June 11, 2020 – This summer, the Maryland Commission on Climate Change is evaluating options for decreasing carbon emissions related to commercial, residential and industrial buildings.
Maryland’s climate laws require the reduction of greenhouse gas emissions 40 percent below 2006 levels by 2030 and set a goal of an up to 90% reduction by 2050. In 2017, 23% of the state’s emissions were attributed to fuel combustion in buildings — 70% from combustion of natural gas for space and water heating.
The Commission has created a subgroup, chaired by Michael Stewart, Sustainability Manager for the University of Maryland, to develop recommendations over the next five months. The overview and workplan presented by the chair at the first meeting include consideration of:
- requirements for new residential and commercial buildings to be carbon neutral
- specific dates for electrification of all new residential and commercial buildings
- on-site renewable energy generation requirements
- annual building retrofit targets to replace fossil fuel heating systems with electric
- expansion of combined heat and power systems
- incentives to support replacement of fossil fuel systems with electrical systems
The state’s strategies related to energy and existing buildings have focused on retiring coal-burning power plants and incentivizing energy conservation improvements.
Energy efficiency in new construction continues to be on a pathway determined by improvements to the national energy and mechanical codes. State law requires adoption of the most recent version of the International Energy Conservation Code without weakening amendments. The 2021 version of the code is 40% more energy efficient than the 2006 edition and the code includes a construction pathway to “net zero” in an optional use appendix. The code development process is focused on continued energy improvements in future editions.

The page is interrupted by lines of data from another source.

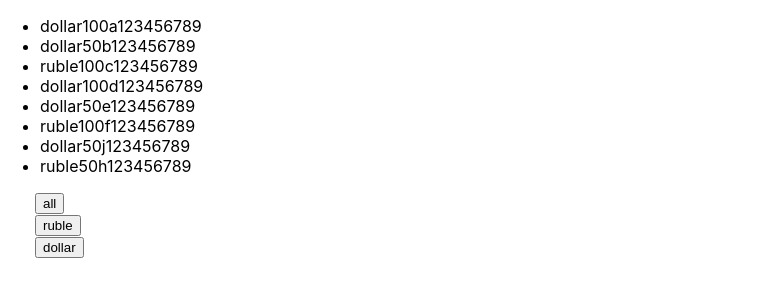
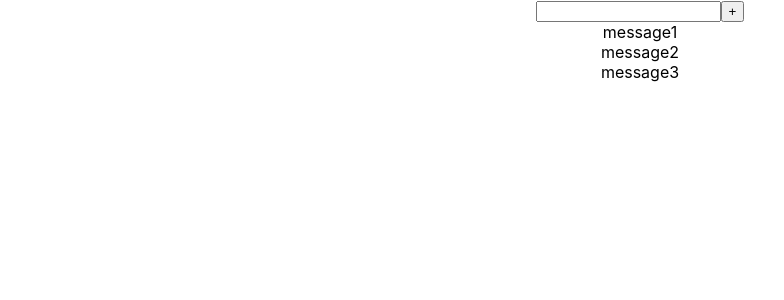
Before and after one commit to artem5511/microtaski2, a React (Create React App) app: page / in a window 1280 px wide. Shown: the top 300 px of the page, without its empty margins (0-784 px from the left). Built offline with nearby package versions, Linux system fonts and the light colour scheme.

Commit message:
add Appinput

```diff
--- a/src/App.tsx
+++ b/src/App.tsx
@@ -7,6 +7,7 @@
 import Button from './components/Button';
 import Hookusestate from './components/Hookusestate';
 import Filtercomponent from './components/Filtercomponent';
+import {Appinput} from './components/Appinput';
 
 // const students = [
 //     {id: 1, name: "James", age: 8},
@@ -74,7 +75,8 @@
     }
     return (
         <>
-            <Filtercomponent  currentMoney={currentMoney} onClickFilterHandler={onClickFilterHandler}/>
+            <Appinput/>
+            {/*<Filtercomponent  currentMoney={currentMoney} onClickFilterHandler={onClickFilterHandler}/>*/}
             {/*<ul>*/}
             {/*    {currentMoney.map((objFromMoneyArr, index) => {*/}
             {/*        return (*/}
--- /dev/null
+++ b/src/components/Appinput.tsx
@@ -0,0 +1,23 @@
+import React, {useState} from 'react';
+
+export const Appinput = () => {
+    let [message, setMessage] = useState([
+        {message: 'message1'},
+        {message: 'message2'},
+        {message: 'message3'},
+        ]
+    )
+    return (
+        <div className={'App'}>
+            <div>
+                <input type="text"/>
+                <button>+</button>
+            </div>
+            {message.map((el, index)=>{
+                return (
+                    <div key={index}>{el.message}</div>
+                )
+            })}
+        </div>
+    );
+};
```
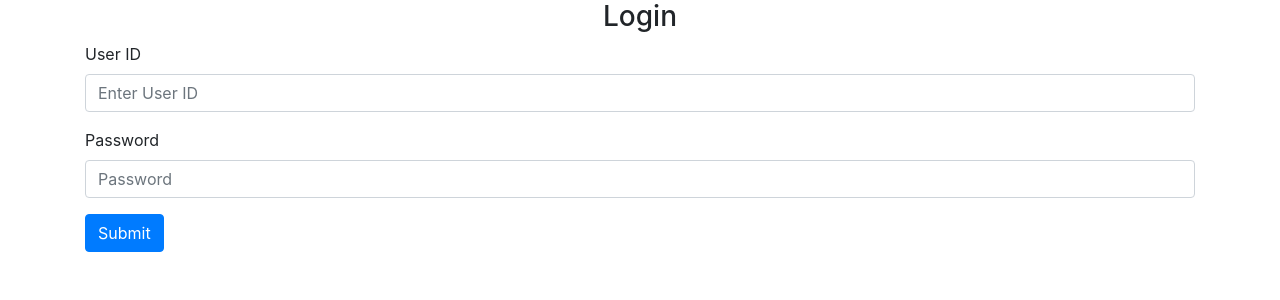
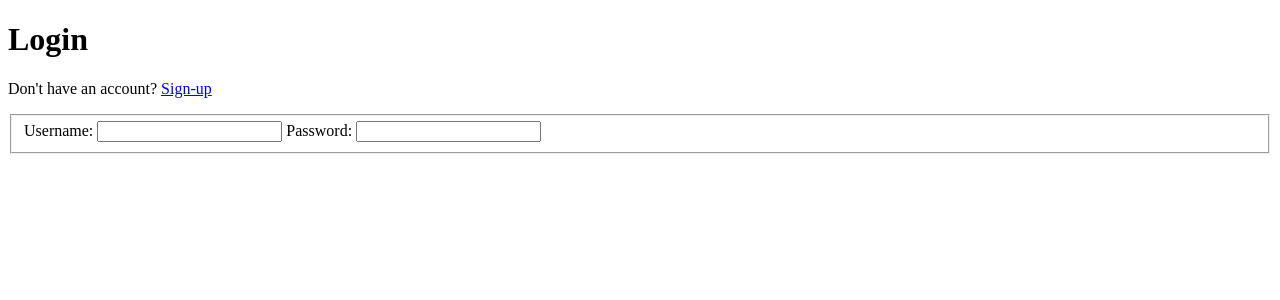
Before and after one commit to Ckwasnik/Acit-2911-Costco-Fanatics, a Python web app: template templates/login.html in a window 1280 px wide. Shown: the top 300 px of the page. Run offline with Jinja, Linux system fonts and the light colour scheme; the template is opened without the code that fills it, so the values that code supplies are empty; some libraries are stand-ins or nearby versions.

Commit message:
created login and signup html

```diff
--- a/templates/login.html
+++ b/templates/login.html
@@ -1,61 +1,19 @@
 <!DOCTYPE html>
 <html lang="en">
 <head>
-    <meta charset="UTF-8" />
-    <meta name="viewport" content="width=device-width, initial-scale=1.0" />
-    <meta http-equiv="X-UA-Compatible" content="ie=edge" />
-    <link rel="shortcut icon" type="image/x-icon" href="/secure-icon.png" />
-    <!-- Styles -->
-    <link
-      rel="stylesheet"
-      href="https://stackpath.bootstrapcdn.com/bootstrap/4.4.1/css/bootstrap.min.css"
-      integrity="sha384-Vkoo8x4CGsO3+Hhxv8T/Q5PaXtkKtu6ug5TOeNV6gBiFeWPGFN9MuhOf23Q9Ifjh"
-      crossorigin="anonymous"
-    />
-    <!-- Icons CDN -->
-    <link
-      href="https://fonts.googleapis.com/icon?family=Material+Icons"
-      rel="stylesheet"
-    />
-    <script
-      src="https://kit.fontawesome.com/761d42c757.js"
-      crossorigin="anonymous"
-    ></script>
+    <meta charset="UTF-8">
+    <meta name="viewport" content="width=device-width, initial-scale=1.0">
+    <title>Login</title>
     <link rel="stylesheet" href="login.css">
-    <title>Login</title>
 </head>
 <body>
-    <div class="container">
+    <h1>Login</h1>
+    <p>Don't have an account? <a href="signup.html">Sign-up</a></p>
     <form>
-        <div class="form-group">
-          <h3 class="text-center">Login</h3>
-          <label for="userID1">User ID</label>
-          <input type="userID" class="form-control" id="userID1" aria-describedby="userIDHelp" placeholder="Enter User ID">
-        </div>
-        <div class="form-group">
-          <label for="exampleInputPassword1">Password</label>
-          <input type="password" class="form-control" id="exampleInputPassword1" placeholder="Password">
-        </div>
-        <button type="submit" class="btn btn-primary">Submit</button>
+        <fieldset>
+            <label for="username">Username: <input id="username" name="username" type="text" pattern="[a-z0-5]{8,}" required></label>
+            <label for="password">Password: <input id="password" name="password" type="password" pattern="[a-z0-5]{8,}" required></label>
+        </fieldset>
     </form>
-    </div>
-    <div class="container"></div>
-
-    <!-- Bootstrap JS -->
-    <script
-      src="https://code.jquery.com/jquery-3.5.1.slim.min.js"
-      integrity="sha384-DfXdz2htPH0lsSSs5nCTpuj/zy4C+OGpamoFVy38MVBnE+IbbVYUew+OrCXaRkfj"
-      crossorigin="anonymous"
-    ></script>
-    <script
-      src="https://cdn.jsdelivr.net/npm/popper.js@1.16.1/dist/umd/popper.min.js"
-      integrity="sha384-9/reFTGAW83EW2RDu2S0VKaIzap3H66lZH81PoYlFhbGU+6BZp6G7niu735Sk7lN"
-      crossorigin="anonymous"
-    ></script>
-    <script
-      src="https://stackpath.bootstrapcdn.com/bootstrap/4.5.2/js/bootstrap.min.js"
-      integrity="sha384-B4gt1jrGC7Jh4AgTPSdUtOBvfO8shuf57BaghqFfPlYxofvL8/KUEfYiJOMMV+rV"
-      crossorigin="anonymous"
-    ></script>
 </body>
 </html>
--- /dev/null
+++ b/templates/terms-and-conditions.txt
@@ -0,0 +1 @@
+These are our terms and conditions.
```
Also changed, not shown: templates/base.html (deleted, +0 -15 lines), templates/signup.html (added, +24 -0 lines), templates/register.html (deleted). Lines whose indentation alone changed are shown as unchanged.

In recent years, private groups such as American Institute of Architects’ 2030 Challenge, LEED Net Zero and ULI Greenprint have pushed the edge of the building energy performance curve. Jurisdictions like the District of Columbia, California, New York state and a number of cities have legislated carbon neutral or Net Zero buildings which will influence the Climate Commission’s closer look at policy options in Maryland.